§ ACTIVITY
Please repeat exactly the line containing "-98,7 +98,8 @@" and each line after it in the records below, through the last.
******************************
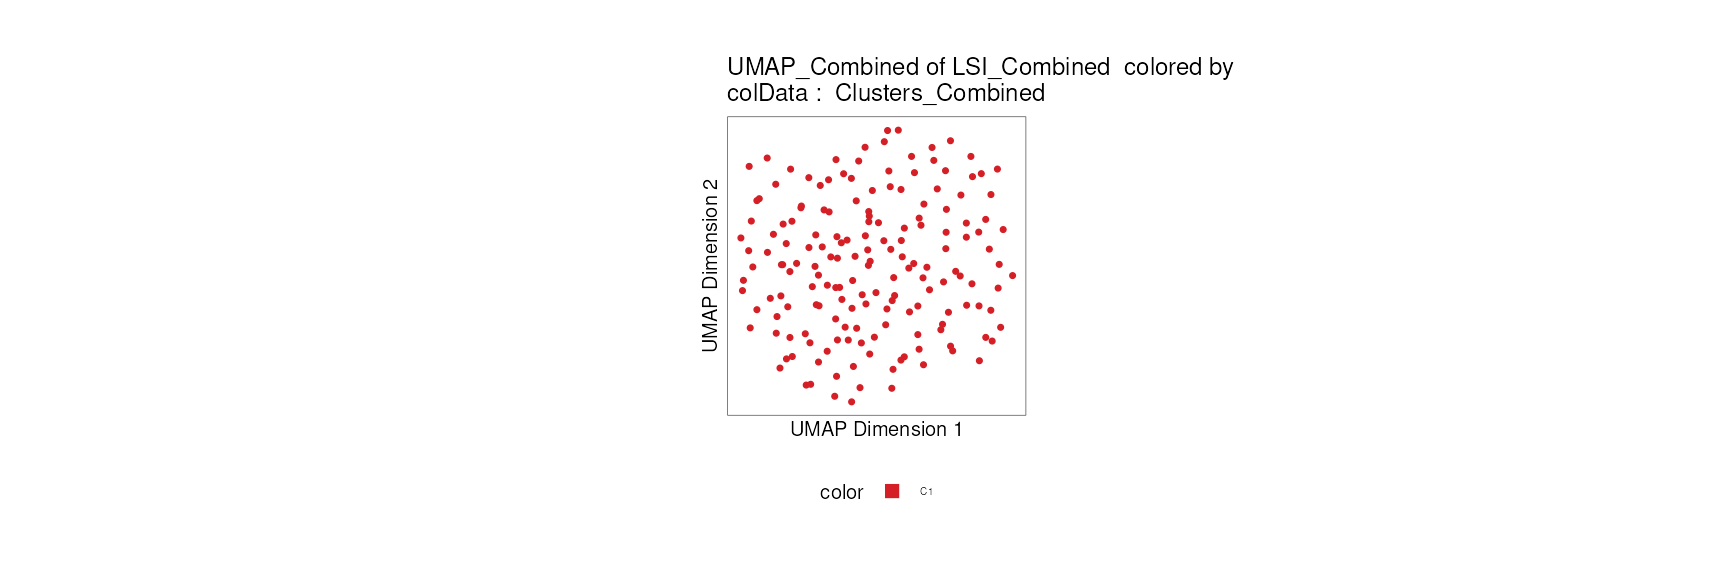
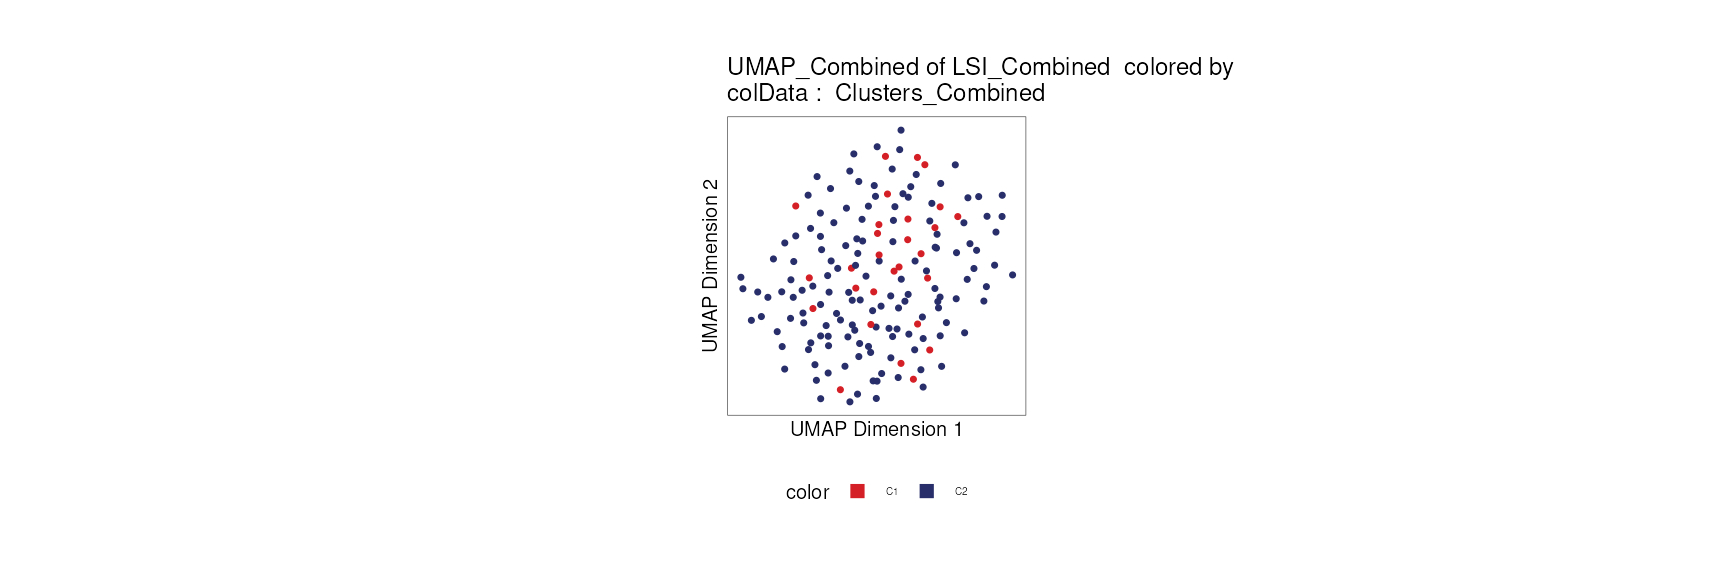
Deploying to gh-pages from @ jianhong/scHiCARdownstream@5e9bd70502f5749d095607f0fa58ab78c9858cb1 🚀

Changed region(s): [[0.4062, 0.2188, 0.5938, 0.7188], [0.4375, 0.8438, 0.5625, 0.875]]

diff --git a/articles/scHiCARdownstream.html b/articles/scHiCARdownstream.html
@@ -70,7 +70,7 @@ analysis via ArchR</h1>
                         <h4 data-toc-skip class="author">Jianhong
 Ou</h4>
             
-            <h4 data-toc-skip class="date">16 May 2026</h4>
+            <h4 data-toc-skip class="date">18 May 2026</h4>
       
       <small class="dont-index">Source: <a href="https://github.com/jianhong/scHiCARdownstream/blob/main/vignettes/scHiCARdownstream.Rmd" class="external-link"><code>vignettes/scHiCARdownstream.Rmd</code></a></small>
       <div class="hidden name"><code>scHiCARdownstream.Rmd</code></div>
@@ -145,20 +145,20 @@ downstream analysis of scHiCAR data:</p>
 <pre><code><span><span class="co">## Modularity Optimizer version 1.3.0 by Ludo Waltman and Nees Jan van Eck</span></span>
 <span><span class="co">## </span></span>
 <span><span class="co">## Number of nodes: 170</span></span>
-<span><span class="co">## Number of edges: 6803</span></span>
+<span><span class="co">## Number of edges: 6795</span></span>
 <span><span class="co">## </span></span>
 <span><span class="co">## Running Louvain algorithm...</span></span>
-<span><span class="co">## Maximum modularity in 10 random starts: 0.6195</span></span>
+<span><span class="co">## Maximum modularity in 10 random starts: 0.6168</span></span>
 <span><span class="co">## Number of communities: 2</span></span>
 <span><span class="co">## Elapsed time: 0 seconds</span></span></code></pre>
 <pre><code><span><span class="co">## Modularity Optimizer version 1.3.0 by Ludo Waltman and Nees Jan van Eck</span></span>
 <span><span class="co">## </span></span>
 <span><span class="co">## Number of nodes: 170</span></span>
-<span><span class="co">## Number of edges: 7836</span></span>
+<span><span class="co">## Number of edges: 7235</span></span>
 <span><span class="co">## </span></span>
 <span><span class="co">## Running Louvain algorithm...</span></span>
-<span><span class="co">## Maximum modularity in 10 random starts: 0.6000</span></span>
-<span><span class="co">## Number of communities: 1</span></span>
+<span><span class="co">## Maximum modularity in 10 random starts: 0.6078</span></span>
+<span><span class="co">## Number of communities: 2</span></span>
 <span><span class="co">## Elapsed time: 0 seconds</span></span></code></pre>
 <div class="sourceCode" id="cb9"><pre class="downlit sourceCode r">
 <code class="sourceCode R"><span><span class="fu"><a href="https://www.ArchRProject.com/reference/plotEmbedding.html" class="external-link">plotEmbedding</a></span><span class="op">(</span><span class="va">proj</span>, </span>
@@ -275,7 +275,7 @@ downstream analysis of scHiCAR data:</p>
 <span><span class="co">## [139] patchwork_1.3.2          bit64_4.8.0              Rhdf5lib_2.1.0          </span></span>
 <span><span class="co">## [142] KEGGREST_1.53.0          shiny_1.13.0             AnnotationHub_4.1.0     </span></span>
 <span><span class="co">## [145] ROCR_1.0-12              igraph_2.3.1             memoise_2.0.1           </span></span>
-<span><span class="co">## [148] bslib_0.10.0             bit_4.6.0</span></span></code></pre>
+<span><span class="co">## [148] bslib_0.11.0             bit_4.6.0</span></span></code></pre>
 </div>
   </div>
 

diff --git a/reference/prepareHigashiFiles.html b/reference/prepareHigashiFiles.html
@@ -98,7 +98,8 @@ See https://github.com/ma-compbio/Higashi/wiki/Configure-the-parameters-for-Fast
 
 
 <dt id="arg-use-conda">use_conda<a class="anchor" aria-label="anchor" href="#arg-use-conda"></a></dt>
-<dd><p>Use conda to create the python enviroment or not</p></dd>
+<dd><p>Use conda to create the python environment or not. If a path
+is given, will use that conda env.</p></dd>
 
 </dl></div>
     <div id="value">

diff --git a/reference/runFastHigashi.html b/reference/runFastHigashi.html
@@ -65,7 +65,8 @@
 
 
 <dt id="arg-use-conda">use_conda<a class="anchor" aria-label="anchor" href="#arg-use-conda"></a></dt>
-<dd><p>Use conda to create the python enviroment or not</p></dd>
+<dd><p>Use conda to create the python environment or not. If a path
+is given, will use that conda env.</p></dd>
 
 </dl></div>
     <div id="value">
******************************
§ SOLUTION TO THE PROBLEM
@@ -98,7 +98,8 @@ See https://github.com/ma-compbio/Higashi/wiki/Configure-the-parameters-for-Fast
 
 
 <dt id="arg-use-conda">use_conda<a class="anchor" aria-label="anchor" href="#arg-use-conda"></a></dt>
-<dd><p>Use conda to create the python enviroment or not</p></dd>
+<dd><p>Use conda to create the python environment or not. If a path
+is given, will use that conda env.</p></dd>
 
 </dl></div>
     <div id="value">

diff --git a/reference/runFastHigashi.html b/reference/runFastHigashi.html
@@ -65,7 +65,8 @@
 
 
 <dt id="arg-use-conda">use_conda<a class="anchor" aria-label="anchor" href="#arg-use-conda"></a></dt>
-<dd><p>Use conda to create the python enviroment or not</p></dd>
+<dd><p>Use conda to create the python environment or not. If a path
+is given, will use that conda env.</p></dd>
 
 </dl></div>
     <div id="value">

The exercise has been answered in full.